Concentrations generally fall into two categories: those consisting of more than 18 credit hours for undergraduate programs/12 hours for graduate programs, and those consisting of 18U/12G credit hours or less. Adding a concentration of greater than 18U/12G credit hours is considered a “Program Modification” in Commission on Higher Education (CHE) parlance, and requires a full program proposal in CHE format. Program Modifications do not require a CHE Program Planning Summary. Notification to the Southern Association of Colleges and Schools (SACSCOC) is also required, but implementation of a concentration need not wait for SACSCOC acknowledgement. The full approval process typically takes about one year.
Adding or revising concentrations of 18U/12G hours or less requires only notification to CHE, and in the case of adding a concentration, also notification to SACSCOC. The full approval process typically takes about six months.
The approval procedures for both categories (more than 18U/12G hours, 18U/12G hours or less) begin with completion of the Academic Program Action (APA) form. Subsequent approvals are required at the department, campus/college/school, and university levels, before paperwork is forwarded to CHE by the Provost’s Office.
Any concentration related to a P-12 educator preparation program requires a letter of endorsement from the Dean of the College of Education.
CHE approvals of concentrations greater than 18U/12G hours occur three times a year. CHE acknowledgements of notifications can take up to two months. Educator-preparation programs require additional approvals by the State Department of Education.

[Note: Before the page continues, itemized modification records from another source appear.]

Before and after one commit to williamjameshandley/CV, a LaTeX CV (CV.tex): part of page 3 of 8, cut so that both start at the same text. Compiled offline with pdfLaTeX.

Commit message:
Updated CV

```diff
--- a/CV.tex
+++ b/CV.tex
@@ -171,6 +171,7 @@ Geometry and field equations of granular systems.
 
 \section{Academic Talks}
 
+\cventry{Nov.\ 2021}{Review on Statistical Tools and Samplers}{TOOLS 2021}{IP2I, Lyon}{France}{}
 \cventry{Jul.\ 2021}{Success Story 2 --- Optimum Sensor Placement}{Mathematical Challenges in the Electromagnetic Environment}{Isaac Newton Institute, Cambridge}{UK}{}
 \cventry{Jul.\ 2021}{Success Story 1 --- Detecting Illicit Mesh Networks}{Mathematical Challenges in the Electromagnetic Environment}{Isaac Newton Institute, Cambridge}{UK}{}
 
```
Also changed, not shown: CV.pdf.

Concentrations may only be marketed and assigned a code by the University Registrar after CHE approvals or acknowledgements have been received by the Provost’s Office.
General Approval Timeframe:
For concentrations of more than 18U/12G hours, one year from submission to Dean’s Office to admission of first students. For concentrations of 18U/12G hours or less, six months from submission to Dean’s Office to admission of first students.